> [WHAT THE TASK REQUIRES]: Copy every record below exactly.

> [EXTRACTED RECORDS]:
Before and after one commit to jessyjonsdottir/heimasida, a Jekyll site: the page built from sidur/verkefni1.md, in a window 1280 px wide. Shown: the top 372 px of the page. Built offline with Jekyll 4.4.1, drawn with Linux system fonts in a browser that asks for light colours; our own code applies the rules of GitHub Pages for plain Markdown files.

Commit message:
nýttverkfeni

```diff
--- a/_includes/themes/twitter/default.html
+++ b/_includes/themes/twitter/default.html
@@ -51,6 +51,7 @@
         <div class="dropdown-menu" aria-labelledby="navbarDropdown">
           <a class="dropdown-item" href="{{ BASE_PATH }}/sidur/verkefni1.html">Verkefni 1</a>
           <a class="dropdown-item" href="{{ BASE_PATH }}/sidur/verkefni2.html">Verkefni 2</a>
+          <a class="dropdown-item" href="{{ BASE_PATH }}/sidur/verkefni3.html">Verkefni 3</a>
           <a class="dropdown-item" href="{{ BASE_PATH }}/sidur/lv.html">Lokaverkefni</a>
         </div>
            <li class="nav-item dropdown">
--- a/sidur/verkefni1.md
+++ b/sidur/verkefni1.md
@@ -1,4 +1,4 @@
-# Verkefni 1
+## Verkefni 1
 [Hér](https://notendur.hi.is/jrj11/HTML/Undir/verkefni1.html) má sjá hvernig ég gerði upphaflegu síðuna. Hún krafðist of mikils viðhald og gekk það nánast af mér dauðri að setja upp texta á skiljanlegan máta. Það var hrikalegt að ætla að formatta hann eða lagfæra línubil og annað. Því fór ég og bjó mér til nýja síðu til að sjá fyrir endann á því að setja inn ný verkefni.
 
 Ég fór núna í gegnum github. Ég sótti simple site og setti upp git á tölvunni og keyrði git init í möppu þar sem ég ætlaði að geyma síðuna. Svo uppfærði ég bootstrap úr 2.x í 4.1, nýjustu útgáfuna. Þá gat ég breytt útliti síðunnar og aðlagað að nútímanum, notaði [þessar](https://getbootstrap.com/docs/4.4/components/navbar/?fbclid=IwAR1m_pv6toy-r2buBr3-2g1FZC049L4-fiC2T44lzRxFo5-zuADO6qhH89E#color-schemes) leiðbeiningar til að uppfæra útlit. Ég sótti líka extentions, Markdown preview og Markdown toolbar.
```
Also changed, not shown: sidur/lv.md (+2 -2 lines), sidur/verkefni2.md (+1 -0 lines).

> [FINISHED TASK]:
Before and after one commit to jessyjonsdottir/heimasida, a Jekyll site: the page built from sidur/verkefni1.md, in a window 1280 px wide. Shown: the top 372 px of the page. Built offline with Jekyll 4.4.1, drawn with Linux system fonts in a browser that asks for light colours; our own code applies the rules of GitHub Pages for plain Markdown files.

Commit message:
nýttverkfeni

```diff
--- a/_includes/themes/twitter/default.html
+++ b/_includes/themes/twitter/default.html
@@ -51,6 +51,7 @@
         <div class="dropdown-menu" aria-labelledby="navbarDropdown">
           <a class="dropdown-item" href="{{ BASE_PATH }}/sidur/verkefni1.html">Verkefni 1</a>
           <a class="dropdown-item" href="{{ BASE_PATH }}/sidur/verkefni2.html">Verkefni 2</a>
+          <a class="dropdown-item" href="{{ BASE_PATH }}/sidur/verkefni3.html">Verkefni 3</a>
           <a class="dropdown-item" href="{{ BASE_PATH }}/sidur/lv.html">Lokaverkefni</a>
         </div>
            <li class="nav-item dropdown">
--- a/sidur/verkefni1.md
+++ b/sidur/verkefni1.md
@@ -1,4 +1,4 @@
-# Verkefni 1
+## Verkefni 1
 [Hér](https://notendur.hi.is/jrj11/HTML/Undir/verkefni1.html) má sjá hvernig ég gerði upphaflegu síðuna. Hún krafðist of mikils viðhald og gekk það nánast af mér dauðri að setja upp texta á skiljanlegan máta. Það var hrikalegt að ætla að formatta hann eða lagfæra línubil og annað. Því fór ég og bjó mér til nýja síðu til að sjá fyrir endann á því að setja inn ný verkefni.
 
 Ég fór núna í gegnum github. Ég sótti simple site og setti upp git á tölvunni og keyrði git init í möppu þar sem ég ætlaði að geyma síðuna. Svo uppfærði ég bootstrap úr 2.x í 4.1, nýjustu útgáfuna. Þá gat ég breytt útliti síðunnar og aðlagað að nútímanum, notaði [þessar](https://getbootstrap.com/docs/4.4/components/navbar/?fbclid=IwAR1m_pv6toy-r2buBr3-2g1FZC049L4-fiC2T44lzRxFo5-zuADO6qhH89E#color-schemes) leiðbeiningar til að uppfæra útlit. Ég sótti líka extentions, Markdown preview og Markdown toolbar.
```
Also changed, not shown: sidur/lv.md (+2 -2 lines), sidur/verkefni2.md (+1 -0 lines).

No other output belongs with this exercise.